Google will launch a business version of its new social network Google+ within the next year, says the company's Australasian boss.
Google+ aims to challenge social networking giant Facebook and has had 15 million visits since it opened to the public on September 20.
An invitation-only version of Google+ went live on June 28 and has received more than a million visits teach week.
The distinguishing feature of Google+ is the ability for users to compartmentalise others into "circles" - such as friends, family or work.
This "enterprise" version of Google+ would simplify the way employees could share information, said Google's Australia & New Zealand managing director, Nick Leeder.
"If you've got a company that wants to create an internal social network, everyone from the company [working on a particular issue] around the planet can form a circle," he said.
"One of the big challenges companies have is how to connect staff and share news and allow them to collaborate across geographies. Most companies need to get better at sharing intellectual property around internally and social networking actually does that incredibly well."
Google+ would also allow businesses to directly target different groups of customers and control what messages they sent to those in different circles, Leeder said.
The network's circles systems allow users to control and direct whom they share online information with.
Users can post a video or photo to other users in their friend circle, and those in work or family circles are unable to see it.
Alternatively, people can be sorted into multiple circles and posts can be shared with numerous circles at once.
Google+ for business follows the company's trend of offering a free, consumer version of a product and a premium version for commercial customers.
Google offers other applications for business including email, online word-processing, spreadsheet software and data storage.
"Gmail is a classic example where as a user you can get a free account but there are versions for business which are more developed and have added functionality and disk space and they come with a price," Leeder said.

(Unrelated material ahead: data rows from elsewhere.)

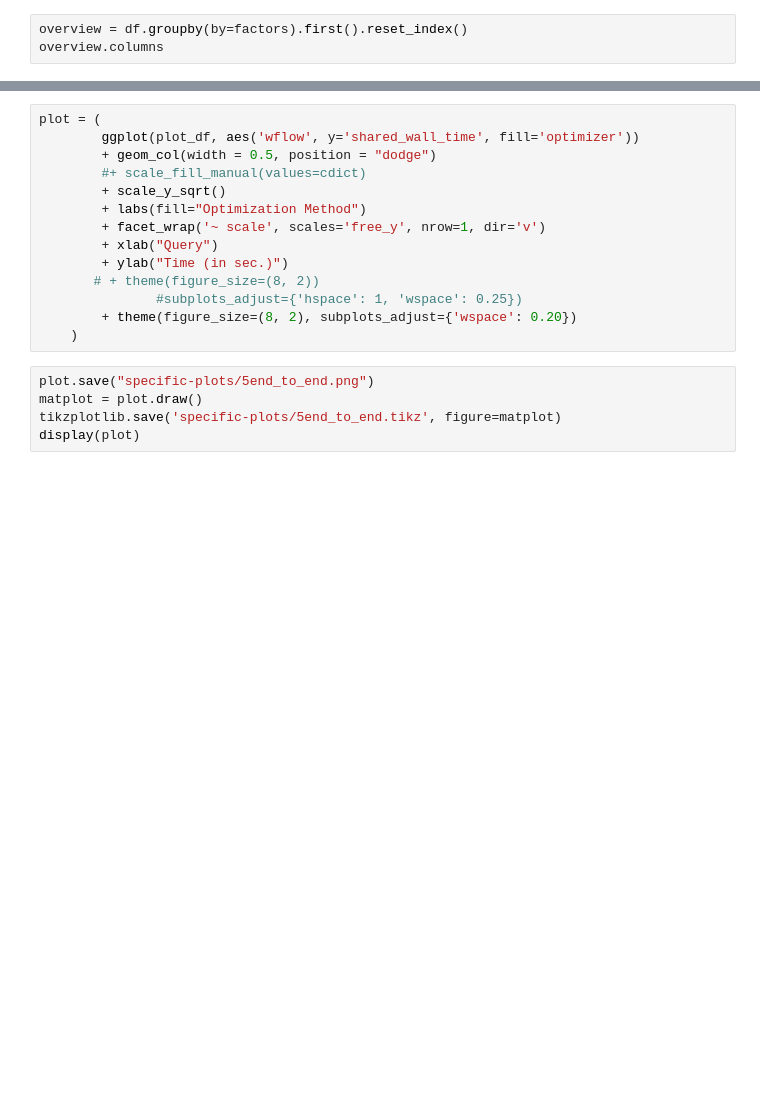
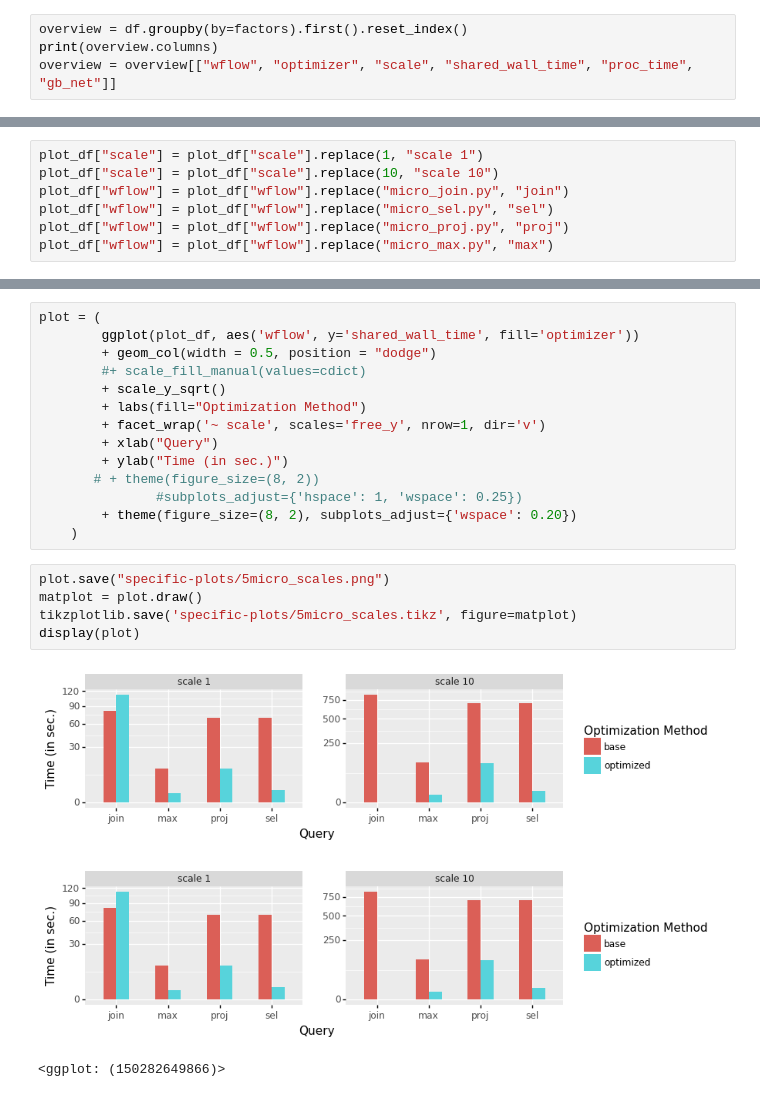
Before and after one commit to yoreei/p2d2, a Jupyter notebook: docs/5micro_scales.ipynb, the cells around one changed output, grey strips where cells are left out. Cells and saved outputs as stored; diff of their text form; blank space fills up the shorter version.

```diff
--- a/docs/5micro_scales.ipynb
+++ b/docs/5micro_scales.ipynb
@@ -41,7 +41,8 @@ array(['optimized'], dtype=object)
 df['gb_net'] = df['bytes_recv']/10**9
 # %%
 overview = df.groupby(by=factors).first().reset_index()
-overview.columns
+print(overview.columns)
+overview = overview[["wflow", "optimizer", "scale", "shared_wall_time", "proc_time", "gb_net"]]
 # %% [output]
 Index(['wflow', 'optimizer', 'net', 'scale', 'bytes_memory', 'cpu_percent',
        'bytes_sent', 'bytes_recv', 'snapshot_idx', 'proc_time', 'exitcode',
@@ -49,6 +50,13 @@ Index(['wflow', 'optimizer', 'net', 'scale', 'bytes_memory', 'cpu_percent',
       dtype='object')
 # %%
 plot_df = overview
+# %%
+plot_df["scale"] = plot_df["scale"].replace(1, "scale 1")
+plot_df["scale"] = plot_df["scale"].replace(10, "scale 10")
+plot_df["wflow"] = plot_df["wflow"].replace("micro_join.py", "join")
+plot_df["wflow"] = plot_df["wflow"].replace("micro_sel.py", "sel")
+plot_df["wflow"] = plot_df["wflow"].replace("micro_proj.py", "proj")
+plot_df["wflow"] = plot_df["wflow"].replace("micro_max.py", "max")
 # %% [markdown]
 # {5micro_scales}
 # %%
@@ -66,7 +74,11 @@ plot = (
         + theme(figure_size=(8, 2), subplots_adjust={'wspace': 0.20})
     )
 # %%
-plot.save("specific-plots/5end_to_end.png")
+plot.save("specific-plots/5micro_scales.png")
 matplot = plot.draw()
-tikzplotlib.save('specific-plots/5end_to_end.tikz', figure=matplot)
+tikzplotlib.save('specific-plots/5micro_scales.tikz', figure=matplot)
 display(plot)
+# %% [output]
+[figure, added]
+[figure, added]
+<ggplot: (150282649866)>
```
Also changed, not shown: parts of 6 cells of this notebook, 24 other files.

New Zealand Post was one of Google's biggest local clients paying for its services.